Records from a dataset
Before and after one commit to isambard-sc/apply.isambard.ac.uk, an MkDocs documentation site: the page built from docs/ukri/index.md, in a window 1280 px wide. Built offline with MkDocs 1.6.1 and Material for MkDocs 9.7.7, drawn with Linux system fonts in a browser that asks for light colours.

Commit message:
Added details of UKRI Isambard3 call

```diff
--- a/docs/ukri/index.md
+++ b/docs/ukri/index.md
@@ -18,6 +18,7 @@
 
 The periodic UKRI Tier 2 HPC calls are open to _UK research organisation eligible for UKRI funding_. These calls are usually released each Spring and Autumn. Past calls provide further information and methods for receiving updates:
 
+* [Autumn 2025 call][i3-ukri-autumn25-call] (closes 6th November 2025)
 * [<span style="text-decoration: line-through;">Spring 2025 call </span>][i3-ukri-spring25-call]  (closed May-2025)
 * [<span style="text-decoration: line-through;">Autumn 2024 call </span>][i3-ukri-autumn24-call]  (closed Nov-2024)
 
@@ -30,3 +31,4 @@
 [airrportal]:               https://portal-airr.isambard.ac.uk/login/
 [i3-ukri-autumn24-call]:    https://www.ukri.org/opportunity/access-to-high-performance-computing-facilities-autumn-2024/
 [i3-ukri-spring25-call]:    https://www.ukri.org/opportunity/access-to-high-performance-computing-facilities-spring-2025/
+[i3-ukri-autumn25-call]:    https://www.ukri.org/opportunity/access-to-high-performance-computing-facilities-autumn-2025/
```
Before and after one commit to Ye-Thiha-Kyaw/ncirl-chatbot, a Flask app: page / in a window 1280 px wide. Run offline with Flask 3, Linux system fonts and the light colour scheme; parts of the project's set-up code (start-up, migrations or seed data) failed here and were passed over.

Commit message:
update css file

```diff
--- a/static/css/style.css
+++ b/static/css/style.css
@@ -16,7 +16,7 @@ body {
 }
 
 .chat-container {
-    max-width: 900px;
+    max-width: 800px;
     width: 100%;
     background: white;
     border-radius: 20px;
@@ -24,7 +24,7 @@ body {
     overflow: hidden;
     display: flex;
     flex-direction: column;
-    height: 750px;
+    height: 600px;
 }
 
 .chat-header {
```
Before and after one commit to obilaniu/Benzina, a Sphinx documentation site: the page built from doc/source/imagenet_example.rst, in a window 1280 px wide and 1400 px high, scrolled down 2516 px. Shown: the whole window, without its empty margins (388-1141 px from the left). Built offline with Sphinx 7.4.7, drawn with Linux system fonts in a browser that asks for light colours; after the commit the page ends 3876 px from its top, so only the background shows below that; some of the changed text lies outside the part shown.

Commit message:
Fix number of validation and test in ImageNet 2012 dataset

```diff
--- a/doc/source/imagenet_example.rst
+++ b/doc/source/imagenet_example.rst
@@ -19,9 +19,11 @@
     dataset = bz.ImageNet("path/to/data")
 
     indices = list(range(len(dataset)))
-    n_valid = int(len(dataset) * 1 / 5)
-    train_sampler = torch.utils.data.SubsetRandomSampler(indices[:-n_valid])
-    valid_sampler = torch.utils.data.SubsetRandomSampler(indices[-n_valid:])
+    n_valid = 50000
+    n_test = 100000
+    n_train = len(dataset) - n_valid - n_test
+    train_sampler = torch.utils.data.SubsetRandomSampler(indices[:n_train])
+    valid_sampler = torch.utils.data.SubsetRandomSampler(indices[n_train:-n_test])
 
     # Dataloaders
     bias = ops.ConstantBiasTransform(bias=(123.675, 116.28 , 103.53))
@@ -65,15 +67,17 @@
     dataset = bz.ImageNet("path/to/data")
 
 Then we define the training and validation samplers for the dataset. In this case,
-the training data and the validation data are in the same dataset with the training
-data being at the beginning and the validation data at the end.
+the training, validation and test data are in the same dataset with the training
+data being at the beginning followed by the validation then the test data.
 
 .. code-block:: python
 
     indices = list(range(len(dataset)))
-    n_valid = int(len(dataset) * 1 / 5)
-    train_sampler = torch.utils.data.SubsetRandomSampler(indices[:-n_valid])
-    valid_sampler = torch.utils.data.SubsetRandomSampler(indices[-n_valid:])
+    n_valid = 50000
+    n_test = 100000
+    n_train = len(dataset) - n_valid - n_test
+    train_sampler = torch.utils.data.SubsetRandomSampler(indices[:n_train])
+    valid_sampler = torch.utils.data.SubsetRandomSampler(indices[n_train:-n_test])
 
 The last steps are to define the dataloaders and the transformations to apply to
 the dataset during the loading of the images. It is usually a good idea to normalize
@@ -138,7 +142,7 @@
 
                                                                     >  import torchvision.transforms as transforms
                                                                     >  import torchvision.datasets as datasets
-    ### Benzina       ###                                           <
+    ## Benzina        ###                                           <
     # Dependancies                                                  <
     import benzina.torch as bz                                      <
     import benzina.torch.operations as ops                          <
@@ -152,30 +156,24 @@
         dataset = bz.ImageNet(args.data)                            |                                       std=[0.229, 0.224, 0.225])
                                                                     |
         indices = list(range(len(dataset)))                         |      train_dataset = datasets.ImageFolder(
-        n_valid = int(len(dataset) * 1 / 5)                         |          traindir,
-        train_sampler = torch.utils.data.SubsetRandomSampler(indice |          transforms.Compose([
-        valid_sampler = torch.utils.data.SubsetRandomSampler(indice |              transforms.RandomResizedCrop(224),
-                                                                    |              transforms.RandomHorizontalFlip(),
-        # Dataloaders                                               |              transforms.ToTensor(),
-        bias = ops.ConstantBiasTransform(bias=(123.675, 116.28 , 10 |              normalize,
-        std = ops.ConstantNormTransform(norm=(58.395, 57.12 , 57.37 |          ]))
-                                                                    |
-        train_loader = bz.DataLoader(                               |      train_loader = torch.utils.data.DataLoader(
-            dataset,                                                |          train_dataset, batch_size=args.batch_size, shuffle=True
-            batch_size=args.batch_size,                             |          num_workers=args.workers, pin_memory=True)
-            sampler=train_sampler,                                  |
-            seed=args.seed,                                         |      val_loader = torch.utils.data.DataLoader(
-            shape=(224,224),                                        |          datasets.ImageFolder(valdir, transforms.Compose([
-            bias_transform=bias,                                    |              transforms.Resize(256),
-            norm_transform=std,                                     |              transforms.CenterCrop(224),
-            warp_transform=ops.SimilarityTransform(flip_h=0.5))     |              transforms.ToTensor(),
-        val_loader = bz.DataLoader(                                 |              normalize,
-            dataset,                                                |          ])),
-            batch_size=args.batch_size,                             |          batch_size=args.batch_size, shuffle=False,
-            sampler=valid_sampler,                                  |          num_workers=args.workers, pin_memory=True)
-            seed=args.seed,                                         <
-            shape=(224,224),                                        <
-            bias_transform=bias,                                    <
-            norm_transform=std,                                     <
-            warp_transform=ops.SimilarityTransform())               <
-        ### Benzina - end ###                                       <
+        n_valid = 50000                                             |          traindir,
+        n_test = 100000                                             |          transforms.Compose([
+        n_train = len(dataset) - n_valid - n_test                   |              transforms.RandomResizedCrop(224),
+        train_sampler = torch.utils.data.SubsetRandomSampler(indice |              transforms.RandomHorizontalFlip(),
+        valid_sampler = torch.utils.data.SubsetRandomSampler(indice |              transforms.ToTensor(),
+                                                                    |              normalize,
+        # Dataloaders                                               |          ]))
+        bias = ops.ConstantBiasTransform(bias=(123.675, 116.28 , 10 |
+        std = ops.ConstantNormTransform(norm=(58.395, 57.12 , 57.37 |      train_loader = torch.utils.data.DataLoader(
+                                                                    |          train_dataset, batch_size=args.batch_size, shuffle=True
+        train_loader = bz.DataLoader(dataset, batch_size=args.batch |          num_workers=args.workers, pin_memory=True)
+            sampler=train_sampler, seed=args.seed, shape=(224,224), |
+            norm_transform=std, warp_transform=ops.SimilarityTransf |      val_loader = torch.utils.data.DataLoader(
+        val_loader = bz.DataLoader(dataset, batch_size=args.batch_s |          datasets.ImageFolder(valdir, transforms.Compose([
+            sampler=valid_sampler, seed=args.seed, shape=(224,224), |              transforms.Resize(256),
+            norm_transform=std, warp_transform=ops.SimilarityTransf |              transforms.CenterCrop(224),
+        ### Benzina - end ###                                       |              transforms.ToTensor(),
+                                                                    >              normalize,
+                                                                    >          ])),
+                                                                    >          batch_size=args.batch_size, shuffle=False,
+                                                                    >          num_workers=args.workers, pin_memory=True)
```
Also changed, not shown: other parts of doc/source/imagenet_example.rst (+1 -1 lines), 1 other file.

ASSIGNMENT: All lines that hold the word "ConstantNormTransform" should be copied from the data.

EXERCISE ANSWER:
-        std = ops.ConstantNormTransform(norm=(58.395, 57.12 , 57.37 |          ]))
+        std = ops.ConstantNormTransform(norm=(58.395, 57.12 , 57.37 |      train_loader = torch.utils.data.DataLoader(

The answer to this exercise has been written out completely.